╭─ PROVIDED DATA
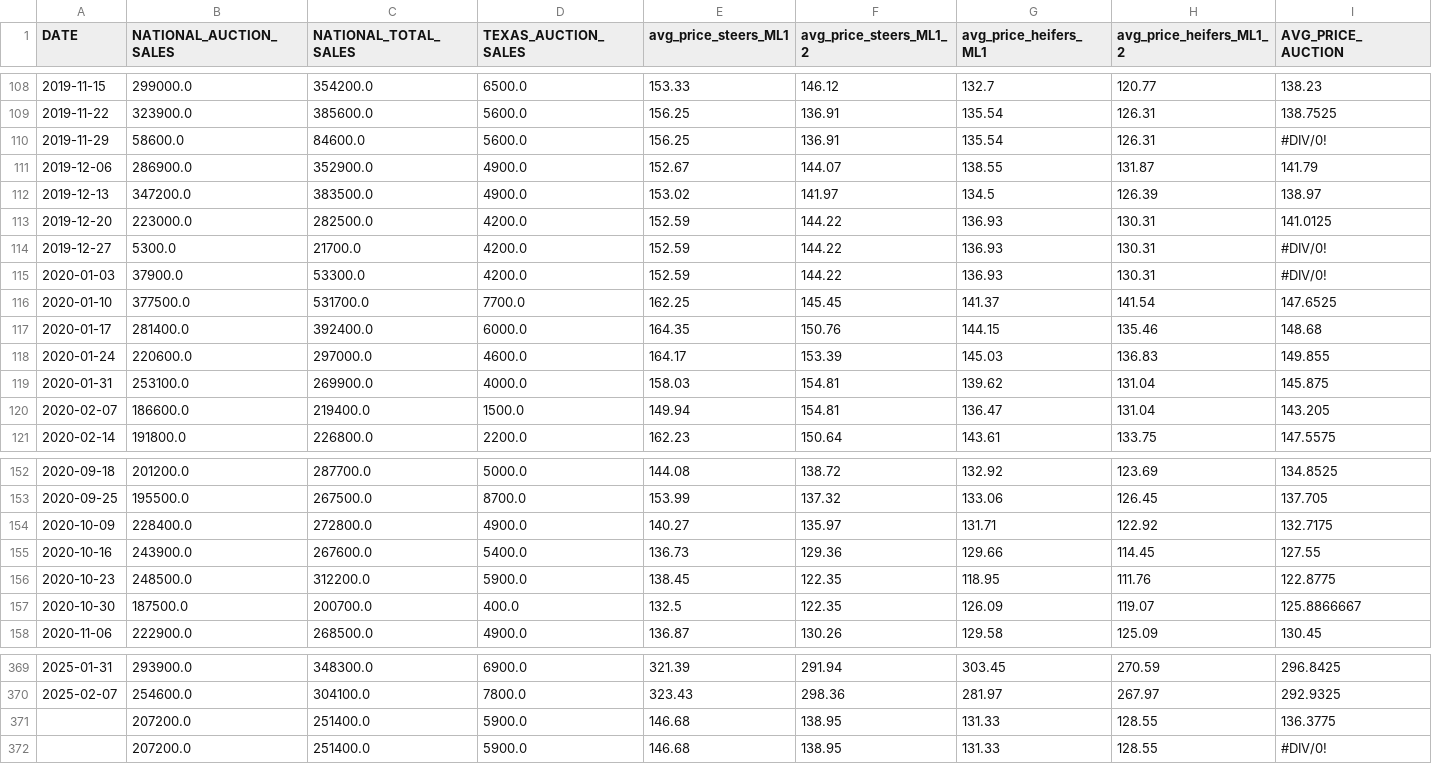
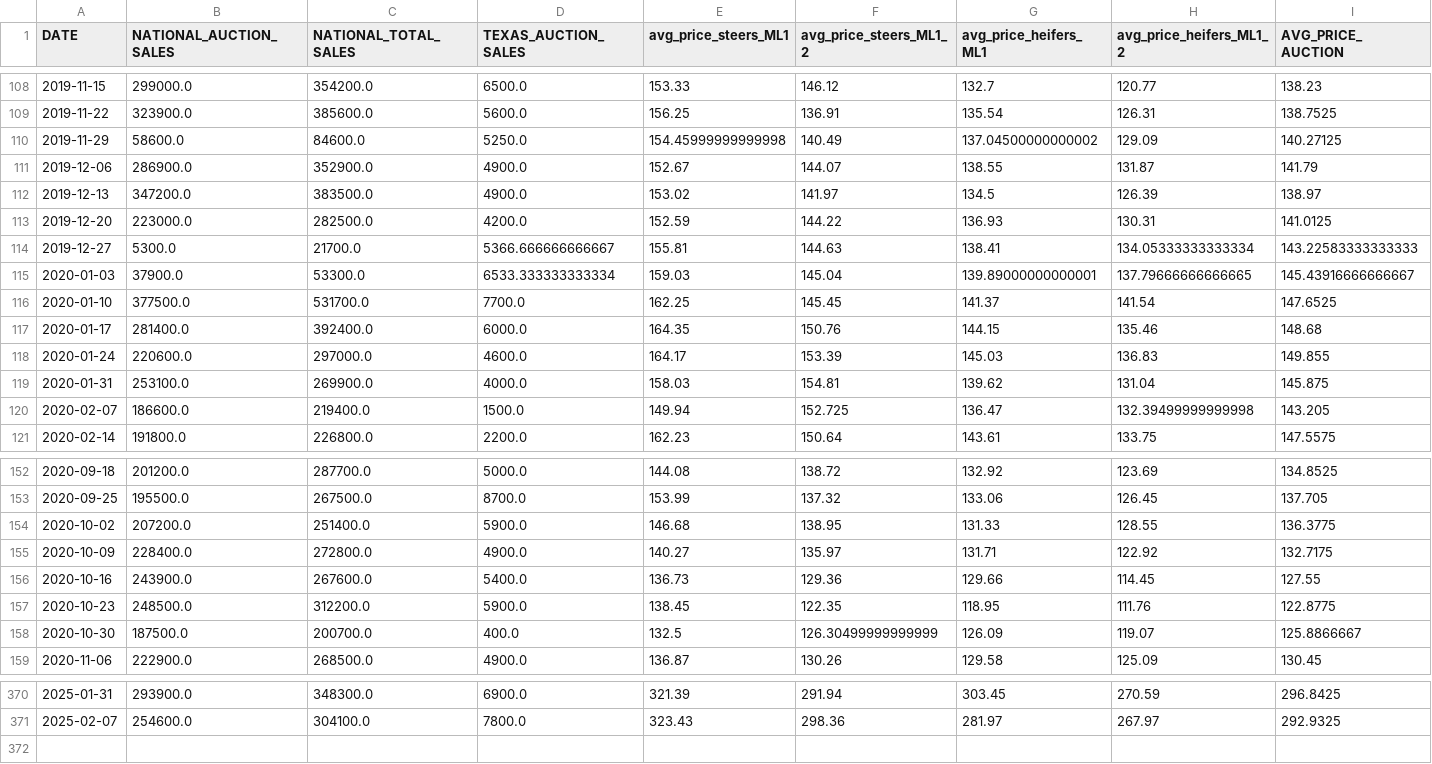
Before and after one commit to JBL168/beef_value_chain_project_spring_2025, a CSV file: aggregated_data.csv, drawn as a sheet; only a part is shown, gaps mark what is left out; removed rows and columns are numbered as before the commit, all else as after; rows hold the shown columns only; the diff covers the shown part only; the diff names each change by its address in the sheet, - before the commit and + after, or states it on an @@ line.

```diff
--- a/aggregated_data.csv
+++ b/aggregated_data.csv
-D110 (TEXAS_AUCTION_SALES): 5600.0
+D110 (TEXAS_AUCTION_SALES): 5250.0
-E110 (avg_price_steers_ML1): 156.25
+E110 (avg_price_steers_ML1): 154.45999999999998
-F110 (avg_price_steers_ML1_2): 136.91
+F110 (avg_price_steers_ML1_2): 140.49
-G110 (avg_price_heifers_ML1): 135.54
+G110 (avg_price_heifers_ML1): 137.04500000000002
-H110 (avg_price_heifers_ML1_2): 126.31
+H110 (avg_price_heifers_ML1_2): 129.09
-I110 (AVG_PRICE_AUCTION): #DIV/0!
+I110 (AVG_PRICE_AUCTION): 140.27125
-D114 (TEXAS_AUCTION_SALES): 4200.0
+D114 (TEXAS_AUCTION_SALES): 5366.666666666667
-E114 (avg_price_steers_ML1): 152.59
+E114 (avg_price_steers_ML1): 155.81
-F114 (avg_price_steers_ML1_2): 144.22
+F114 (avg_price_steers_ML1_2): 144.63
-G114 (avg_price_heifers_ML1): 136.93
+G114 (avg_price_heifers_ML1): 138.41
-H114 (avg_price_heifers_ML1_2): 130.31
+H114 (avg_price_heifers_ML1_2): 134.05333333333334
-I114 (AVG_PRICE_AUCTION): #DIV/0!
+I114 (AVG_PRICE_AUCTION): 143.22583333333333
-D115 (TEXAS_AUCTION_SALES): 4200.0
+D115 (TEXAS_AUCTION_SALES): 6533.333333333334
-E115 (avg_price_steers_ML1): 152.59
+E115 (avg_price_steers_ML1): 159.03
-F115 (avg_price_steers_ML1_2): 144.22
+F115 (avg_price_steers_ML1_2): 145.04
-G115 (avg_price_heifers_ML1): 136.93
+G115 (avg_price_heifers_ML1): 139.89000000000001
-H115 (avg_price_heifers_ML1_2): 130.31
+H115 (avg_price_heifers_ML1_2): 137.79666666666665
-I115 (AVG_PRICE_AUCTION): #DIV/0!
+I115 (AVG_PRICE_AUCTION): 145.43916666666667
-F120 (avg_price_steers_ML1_2): 154.81
+F120 (avg_price_steers_ML1_2): 152.725
-H120 (avg_price_heifers_ML1_2): 131.04
+H120 (avg_price_heifers_ML1_2): 132.39499999999998
+row 154: 2020-10-02 | 207200.0 | 251400.0 | 5900.0 | 146.68 | 138.95 | 131.33 | 128.55 | 136.3775
-F158 (avg_price_steers_ML1_2): 122.35
+F158 (avg_price_steers_ML1_2): 126.30499999999999
-row 371:  | 207200.0 | 251400.0 | 5900.0 | 146.68 | 138.95 | 131.33 | 128.55 | 136.3775
-row 372:  | 207200.0 | 251400.0 | 5900.0 | 146.68 | 138.95 | 131.33 | 128.55 | #DIV/0!
```
Also changed, not shown: 98 edited cells elsewhere in this file, 1 other file.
╰─
* WHAT YOU SHOULD DO *
Pictures are to be left out; all other data must be returned exactly.

* EXERCISE ANSWER *
Before and after one commit to JBL168/beef_value_chain_project_spring_2025, a CSV file: aggregated_data.csv, drawn as a sheet; only a part is shown, gaps mark what is left out; removed rows and columns are numbered as before the commit, all else as after; rows hold the shown columns only; the diff covers the shown part only; the diff names each change by its address in the sheet, - before the commit and + after, or states it on an @@ line.

```diff
--- a/aggregated_data.csv
+++ b/aggregated_data.csv
-D110 (TEXAS_AUCTION_SALES): 5600.0
+D110 (TEXAS_AUCTION_SALES): 5250.0
-E110 (avg_price_steers_ML1): 156.25
+E110 (avg_price_steers_ML1): 154.45999999999998
-F110 (avg_price_steers_ML1_2): 136.91
+F110 (avg_price_steers_ML1_2): 140.49
-G110 (avg_price_heifers_ML1): 135.54
+G110 (avg_price_heifers_ML1): 137.04500000000002
-H110 (avg_price_heifers_ML1_2): 126.31
+H110 (avg_price_heifers_ML1_2): 129.09
-I110 (AVG_PRICE_AUCTION): #DIV/0!
+I110 (AVG_PRICE_AUCTION): 140.27125
-D114 (TEXAS_AUCTION_SALES): 4200.0
+D114 (TEXAS_AUCTION_SALES): 5366.666666666667
-E114 (avg_price_steers_ML1): 152.59
+E114 (avg_price_steers_ML1): 155.81
-F114 (avg_price_steers_ML1_2): 144.22
+F114 (avg_price_steers_ML1_2): 144.63
-G114 (avg_price_heifers_ML1): 136.93
+G114 (avg_price_heifers_ML1): 138.41
-H114 (avg_price_heifers_ML1_2): 130.31
+H114 (avg_price_heifers_ML1_2): 134.05333333333334
-I114 (AVG_PRICE_AUCTION): #DIV/0!
+I114 (AVG_PRICE_AUCTION): 143.22583333333333
-D115 (TEXAS_AUCTION_SALES): 4200.0
+D115 (TEXAS_AUCTION_SALES): 6533.333333333334
-E115 (avg_price_steers_ML1): 152.59
+E115 (avg_price_steers_ML1): 159.03
-F115 (avg_price_steers_ML1_2): 144.22
+F115 (avg_price_steers_ML1_2): 145.04
-G115 (avg_price_heifers_ML1): 136.93
+G115 (avg_price_heifers_ML1): 139.89000000000001
-H115 (avg_price_heifers_ML1_2): 130.31
+H115 (avg_price_heifers_ML1_2): 137.79666666666665
-I115 (AVG_PRICE_AUCTION): #DIV/0!
+I115 (AVG_PRICE_AUCTION): 145.43916666666667
-F120 (avg_price_steers_ML1_2): 154.81
+F120 (avg_price_steers_ML1_2): 152.725
-H120 (avg_price_heifers_ML1_2): 131.04
+H120 (avg_price_heifers_ML1_2): 132.39499999999998
+row 154: 2020-10-02 | 207200.0 | 251400.0 | 5900.0 | 146.68 | 138.95 | 131.33 | 128.55 | 136.3775
-F158 (avg_price_steers_ML1_2): 122.35
+F158 (avg_price_steers_ML1_2): 126.30499999999999
-row 371:  | 207200.0 | 251400.0 | 5900.0 | 146.68 | 138.95 | 131.33 | 128.55 | 136.3775
-row 372:  | 207200.0 | 251400.0 | 5900.0 | 146.68 | 138.95 | 131.33 | 128.55 | #DIV/0!
```
Also changed, not shown: 98 edited cells elsewhere in this file, 1 other file.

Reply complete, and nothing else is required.